Shameless Thread Bragging On My Nephew.
My sister's son is an assistant professor at Syracuse of classic Spanish literature and is also a researcher of early Spanish playwrights. He wrote his doctoral dissertation on the works of the 17th century Spanish playwright and poet Félix Arturo Lope de Vega y Carpio.
Lope de Vega was a prolific playwright who is considered to be the Spanish Shakespeare. It is thought that he wrote over 1300 plays of which only 300 have survived.
Last year while doing further research in Barcelona at the Spanish National Library on the author and other playwrights and poets, my nephew discovered a comedic play previously thought to be lost, "Women and Servants", written by Lope de Vega circa 1613-1614.
These two couples, whose love for each other remains secret, find their relationships put to a test with the appearance of two new suitors: Count Próspero himself, who chases after Luciana, and the rich Don Pedro, who courts Violante with the approval of her father.

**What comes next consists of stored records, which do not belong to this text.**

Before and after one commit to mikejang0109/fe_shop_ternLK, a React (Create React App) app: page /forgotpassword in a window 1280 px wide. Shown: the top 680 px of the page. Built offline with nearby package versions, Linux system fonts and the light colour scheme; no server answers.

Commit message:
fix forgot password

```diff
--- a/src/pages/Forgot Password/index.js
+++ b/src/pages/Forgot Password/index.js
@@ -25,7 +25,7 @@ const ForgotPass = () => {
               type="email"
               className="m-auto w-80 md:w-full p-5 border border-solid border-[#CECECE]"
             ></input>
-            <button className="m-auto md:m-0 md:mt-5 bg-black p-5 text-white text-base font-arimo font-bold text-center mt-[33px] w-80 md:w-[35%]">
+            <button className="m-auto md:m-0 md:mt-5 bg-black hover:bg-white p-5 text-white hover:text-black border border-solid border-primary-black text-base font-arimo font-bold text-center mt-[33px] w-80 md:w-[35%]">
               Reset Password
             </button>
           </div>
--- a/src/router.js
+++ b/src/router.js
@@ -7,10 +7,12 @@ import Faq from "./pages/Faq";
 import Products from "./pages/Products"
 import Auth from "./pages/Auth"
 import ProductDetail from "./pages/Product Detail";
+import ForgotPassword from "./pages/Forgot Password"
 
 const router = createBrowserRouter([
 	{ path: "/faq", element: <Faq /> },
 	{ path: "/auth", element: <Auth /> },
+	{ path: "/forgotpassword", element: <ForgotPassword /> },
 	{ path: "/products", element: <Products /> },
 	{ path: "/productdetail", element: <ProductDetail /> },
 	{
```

This initial scene leads to a game of hide-and-seek and confused identities in which Luciana must intervene to stay close to her lover. These entanglements give way to several very comical scenes, and the house in which they occur becomes a place where all actors are at the mercy of the tricks played by the two women and their lovers.
Today, for the first time in over three centuries the play "Women and Servants" was performed before a live audience.
It can take one on a wild intellectual ride. Kudos to your nephew for following his dream and doing something very,very cool in the process!
And an even bigger one back home is Spain.
But it made the department head at Syracuse look like a genius for hiring him.
The depth and scope of Alejandro's knowledge of this subject is staggering.
After a lecture given by my nephew, the play was performed in Barcelona at the National Library.
His parents were in attendance, they are rightfully happy for their son.
Afterwards my nephew will drive to Syracuse to prepare for the new school year, and my bil needs to get back to Valencia where he teaches philosophy at the university.
The difference is (as my nephew likes to remind his father) is that my nephew actually has to teach and does research on his own time, and his father leaves teaching to graduate assistants and post-docs while he does research for his next book.
Alejandro had a cup of coffee at Cambridge (yes, *that* Cambridge) but they didn't offer him a teaching position.
Guess who called soon after his discovery last January?
It's not that big a thing to him, his dad taught there for a bit as a post-doc, but actually got a better deal to teach back home in Valencia.
Which to me, is almost as big a thing as anything he has accomplished academically.
Well...to be 100% truthful, he does carry a dual citizenship with Spain and the U.S., so there is a little bit of a fudge factor in his favor over the rules of baseball.